The first part to print was a frustrating process, in retrospect this had a whole lot of different reasons. An overheating problem with my stepper motor controllers, choosing the wrong orientation to print a part in and printing without a raft were some of the more dominant ones. Definitely also due to some user inexperience. In the end, they were all solved. Keeping in mind that design for 3D printing is also a bit of an iterative process where one usually has to repeat the same print a couple of times, the eventual end result is very much worth it.
The wheel cover at the end of the leg was chosen to be printed first.
The part connecting the leg to the wheels and that also houses the drive mechanism was printed second.
Switching from gray to blue, it was possible to start printing the leg. It was cut up in to three pieces.
- Holes always seem to become smaller, 12 mm becomes ~11.4, 3.2 mm becomes ~2.8. An interesting blog post about this phenomena can be found on the HydraRaptor website (link). To compensate, I have made several holes a bit bigger in the design.
- Add a minimum angle of 45 degrees for anything that sticks out and needs to be printed in the air.
- Printing with a raft is so far the best way to go, practically no warping of the print bed and only minimal effort to remove this afterward.
- Printing my ABS at 225 degrees seems to provide best result (less oozing and enough flow), the first few attempts were printed at 235 and 220.
- Netfabb and KISSlicer reported bad triangles that I was able to resolve by exporting in .stl at lower quality setting in Solidworks. See also this article on the Shapeways website about correcting and working with 3D parts in Netfabb (link).
- Both 0.2 and 0.3 mm layer provides nice quality but can effect total print time considerably.
- Trying different orientations, especially for my first few prints this was valuable as I learned some of the limits of 3D printing that effect the cosmetics of a printed part.
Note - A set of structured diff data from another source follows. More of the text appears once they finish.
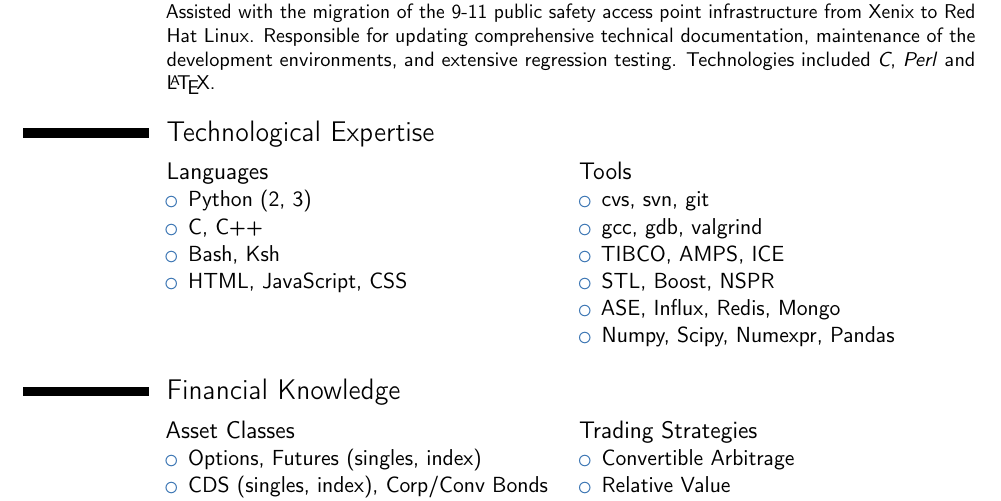
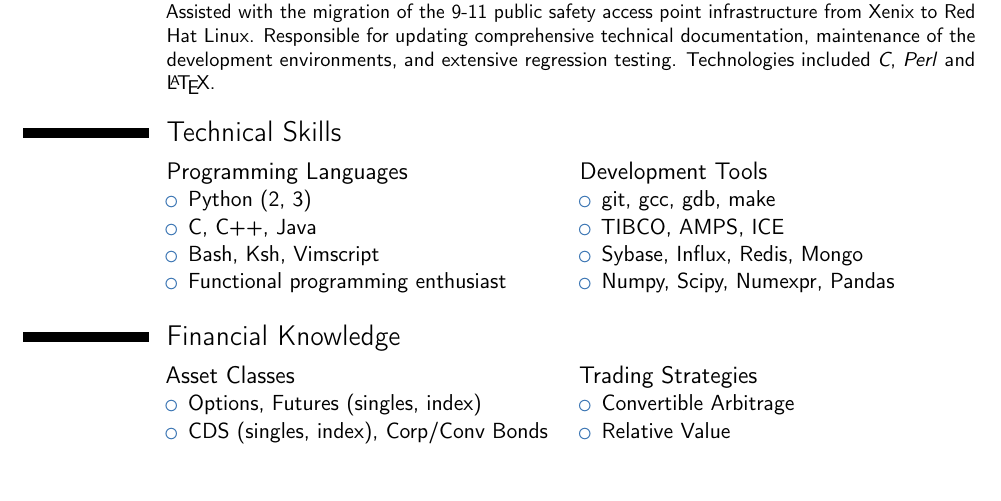
Before and after one commit to tazimmerman/resume, a LaTeX CV (resume.tex): part of page 2 of 2, cut so that both start at the same text, the shorter picture padded with empty space. Compiled offline with pdfLaTeX.

Commit message:
Update languages and tools.

```diff
--- a/resume.tex
+++ b/resume.tex
@@ -30,10 +30,10 @@ Accomplished software engineer specializing in cross-asset trade management and
 
 \cventry{2000--2001}{Consultant}{Lucent Technologies -- Public Safety Systems}{Lisle, IL}{}{Assisted with the migration of the 9-11 public safety access point infrastructure from Xenix to Red Hat Linux. Responsible for updating comprehensive technical documentation, maintenance of the development environments, and extensive regression testing. Technologies included \textit{C}, \textit{Perl} and \LaTeX{}.}
 
-\section{Technological Expertise}
+\section{Technical Skills}
 \begin{cvcolumns}
-  \cvcolumn{Languages}{\begin{itemize} \item Python (2, 3) \item C, C++ \item Bash, Ksh \item HTML, JavaScript, CSS \end{itemize}}
-  \cvcolumn{Tools}{\begin{itemize} \item cvs, svn, git \item gcc, gdb, valgrind \item TIBCO, AMPS, ICE \item STL, Boost, NSPR \item ASE, Influx, Redis, Mongo \item Numpy, Scipy, Numexpr, Pandas \end{itemize}}
+  \cvcolumn{Programming Languages}{\begin{itemize} \item Python (2, 3) \item C, C++, Java \item Bash, Ksh, Vimscript \item Functional programming enthusiast\end{itemize}}
+  \cvcolumn{Development Tools}{\begin{itemize} \item git, gcc, gdb, make \item TIBCO, AMPS, ICE \item Sybase, Influx, Redis, Mongo \item Numpy, Scipy, Numexpr, Pandas \end{itemize}}
 \end{cvcolumns}
 
 \section{Financial Knowledge}
```
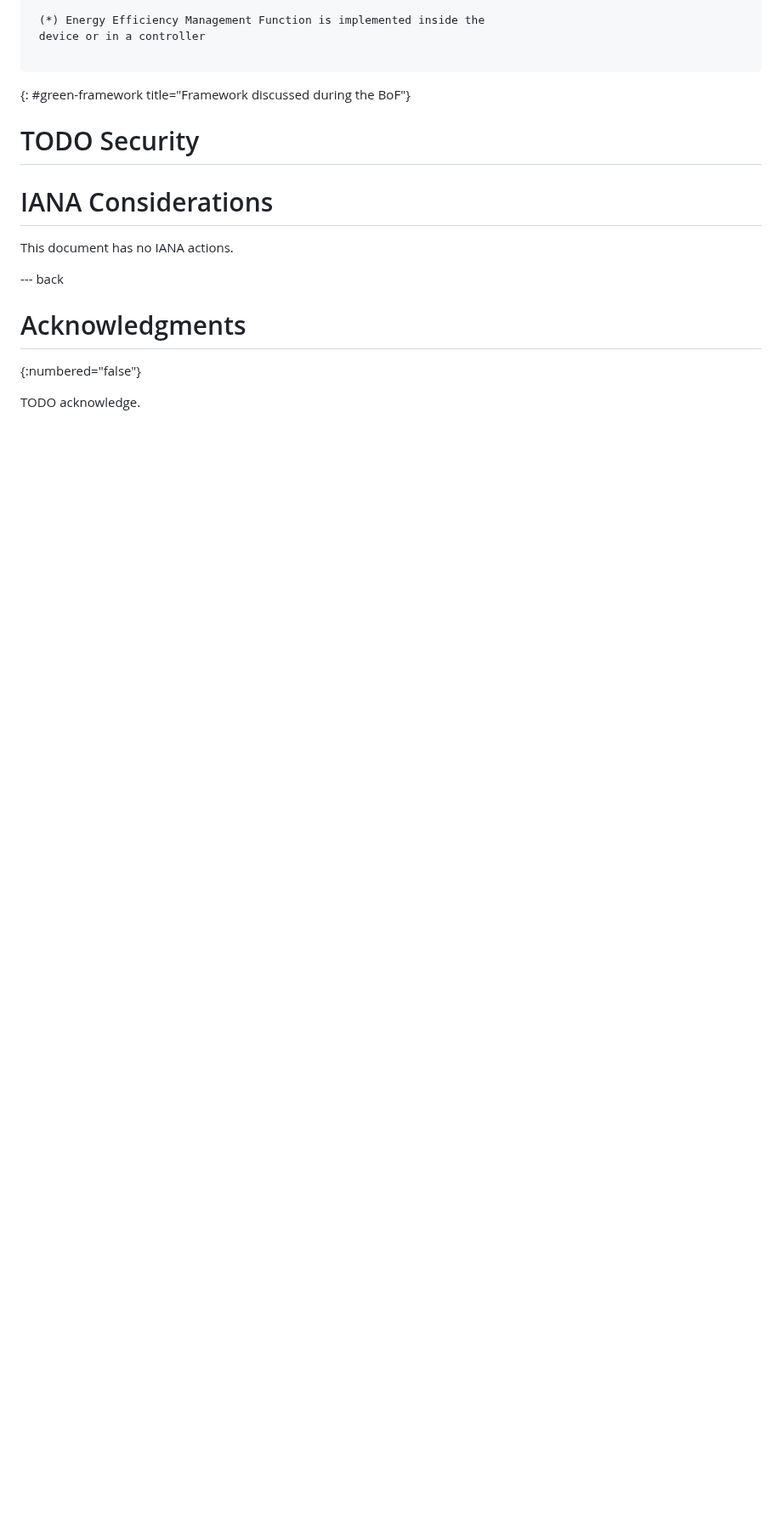
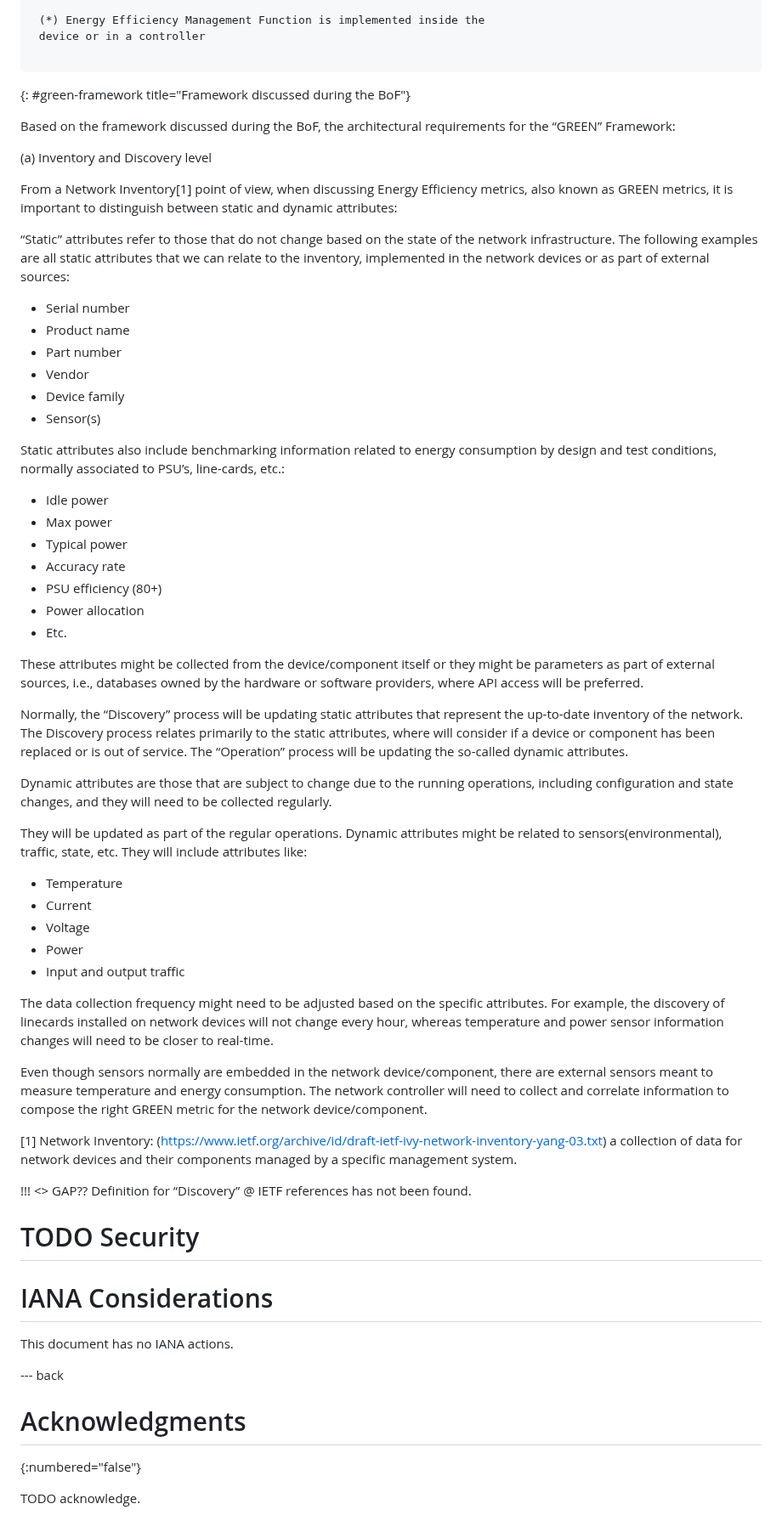
Before and after one commit to emile22/green-bof-req-collections, a Markdown page: draft-stephan-green-bof-reqs-collections.md, the part around the change. Shown at 85% size. GitHub-like rendering; blank space fills up the shorter version.

Commit message:
fist attempt for the ref architecture requirements covering inventory&discovery

```diff
--- a/draft-stephan-green-bof-reqs-collections.md
+++ b/draft-stephan-green-bof-reqs-collections.md
@@ -204,6 +204,61 @@ The overall framework is shown in {{green-framework}}.
 ~~~~
 {: #green-framework title="Framework discussed during the BoF"}
 
+
+Based on the framework discussed during the BoF, the architectural requirements for the “GREEN” Framework:
+
+
+
+(a) Inventory and Discovery level
+
+From a Network Inventory[1] point of view, when discussing Energy Efficiency metrics, also known as GREEN metrics, it is important to distinguish between static and dynamic attributes:
+
+“Static” attributes refer to those that do not change based on the state of the network infrastructure. The following examples are all static attributes that we can relate to the inventory, implemented in the network devices or as part of external sources:
+
+- Serial number
+- Product name
+- Part number
+- Vendor
+- Device family
+- Sensor(s)
+
+Static attributes also include benchmarking information related to energy consumption by design and test conditions, normally associated to PSU’s, line-cards, etc.:
+- Idle power
+- Max power
+- Typical power
+- Accuracy rate
+- PSU efficiency (80+)
+- Power allocation
+- Etc.
+
+These attributes might be collected from the device/component itself or they might be parameters as part of external sources, i.e., databases owned by the hardware or software providers, where API access will be preferred.
+
+Normally, the “Discovery” process will be updating static attributes that represent the up-to-date inventory of the network. The Discovery process relates primarily to the static attributes, where will consider if a device or component has been replaced or is out of service. The “Operation” process will be updating the so-called dynamic attributes.
+
+Dynamic attributes are those that are subject to change due to the running operations, including configuration and state changes, and they will need to be collected regularly.
+
+They will be updated as part of the regular operations. Dynamic attributes might be related to sensors(environmental), traffic, state, etc. They will include attributes like:
+
+- Temperature
+- Current
+- Voltage
+- Power
+- Input and output traffic
+
+
+The data collection frequency might need to be adjusted based on the specific attributes. For example, the discovery of linecards installed on network devices will not change every hour, whereas temperature and power sensor information changes will need to be closer to real-time.
+
+Even though sensors normally are embedded in the network device/component, there are external sensors meant to measure temperature and energy consumption. The network controller will need to collect and correlate information to compose the right GREEN metric for the network device/component.
+
+
+
+   [1] Network Inventory: (https://www.ietf.org/archive/id/draft-ietf-ivy-network-inventory-yang-03.txt)
+      a collection of data for network devices and their components managed by a specific management system.
+
+!!! <<TBD>> GAP?? Definition for “Discovery” @ IETF references has not been found.
+
+
+
 # TODO Security
 
 # IANA Considerations
```
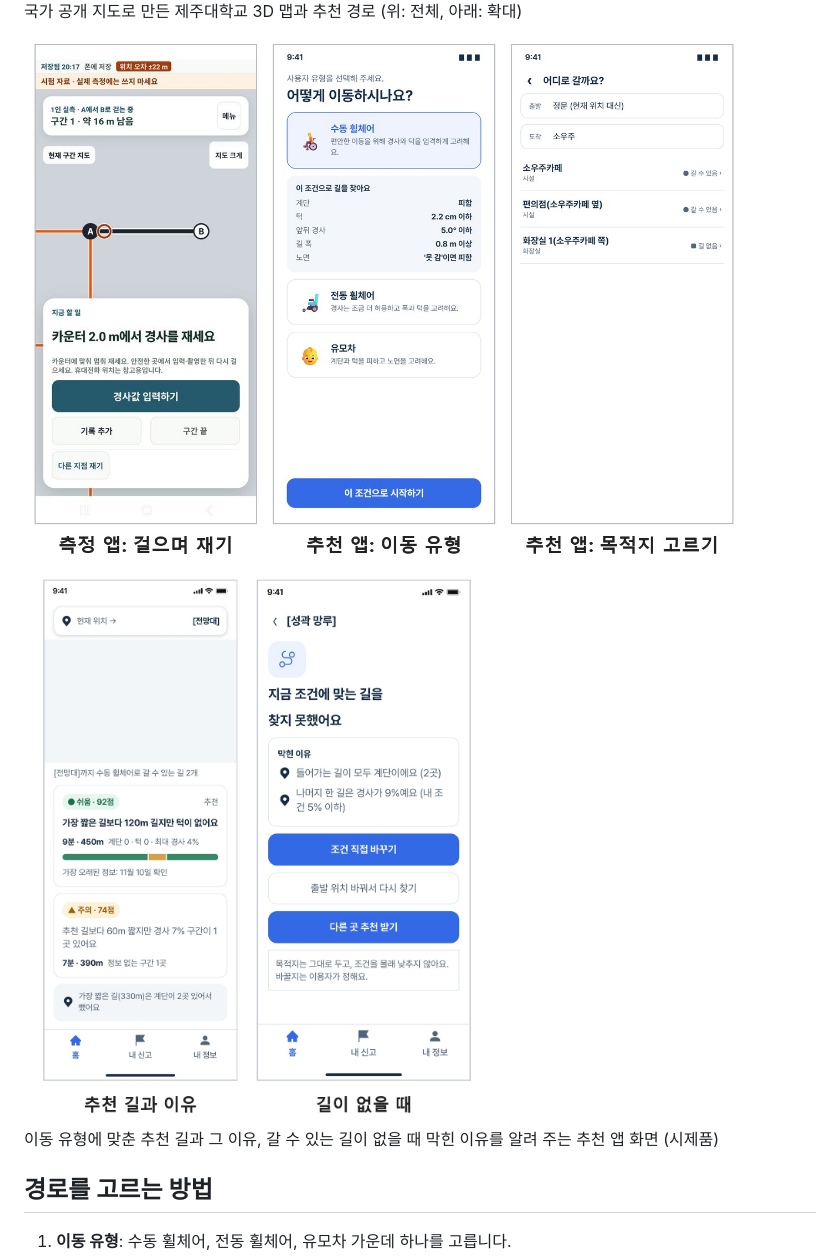
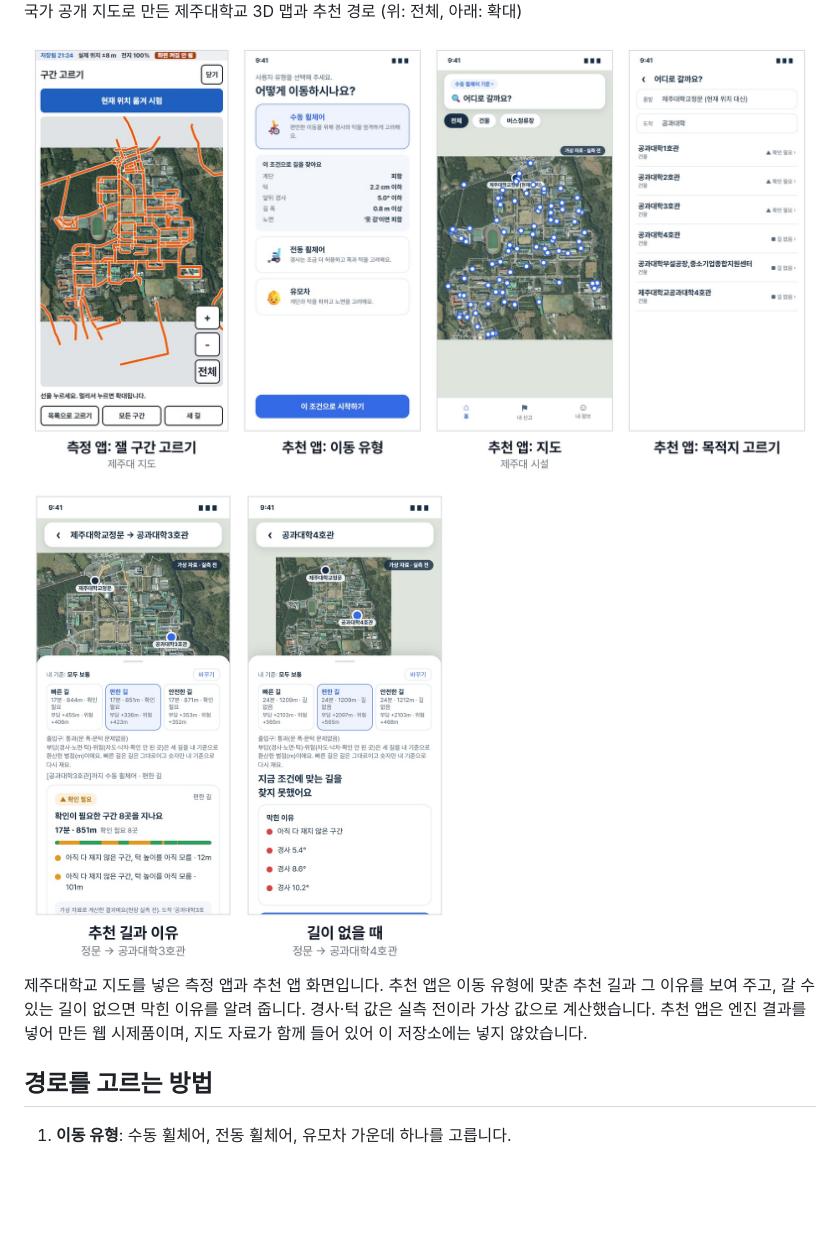
Before and after one commit to lumos0107/gildongmu-barrier-free, a Markdown page: README.md, the part around the change. GitHub-like rendering; pictures changed too: docs/images/app_measure_and_route.jpg, docs/images/app_route_result.jpg; blank space fills up the shorter version.

Commit message:
README: 앱 화면을 제주대학교 지도가 들어간 판으로 바꿈
측정 앱은 제주대 지도에서 잴 구간을 고르는 화면, 추천 앱은 제주대 항공사진 위에
추천 길·막힌 곳을 그린 시제품 화면(정문에서 공과대학 3호관·4호관, 수동 휠체어).

```diff
--- a/README.md
+++ b/README.md
@@ -20,11 +20,11 @@
 
 국가 공개 지도로 만든 제주대학교 3D 맵과 추천 경로 (위: 전체, 아래: 확대)
 
-<img src="docs/images/app_measure_and_route.jpg" width="720">
+<img src="docs/images/app_measure_and_route.jpg" width="860">
 
-<img src="docs/images/app_route_result.jpg" width="480">
+<img src="docs/images/app_route_result.jpg" width="430">
 
-이동 유형에 맞춘 추천 길과 그 이유, 갈 수 있는 길이 없을 때 막힌 이유를 알려 주는 추천 앱 화면 (시제품)
+제주대학교 지도를 넣은 측정 앱과 추천 앱 화면입니다. 추천 앱은 이동 유형에 맞춘 추천 길과 그 이유를 보여 주고, 갈 수 있는 길이 없으면 막힌 이유를 알려 줍니다. 경사·턱 값은 실측 전이라 가상 값으로 계산했습니다. 추천 앱은 엔진 결과를 넣어 만든 웹 시제품이며, 지도 자료가 함께 들어 있어 이 저장소에는 넣지 않았습니다.
 
 ## 경로를 고르는 방법
 
```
To improve the holes in some of the 3D printed parts I have opted to buy a drill press. A basic model from the brand Topcraft from the ALDI. This model is apparently branded under several different names, as the manual pointed me to Varo.com (link).
As a test, several sizes red LEDs were ordered (5 and 8 mm) and connected with an Arduino. These LEDs will be used as signal lights to show the steering direction.
Blinking LEDs for the rear of the Tachikoma Canopy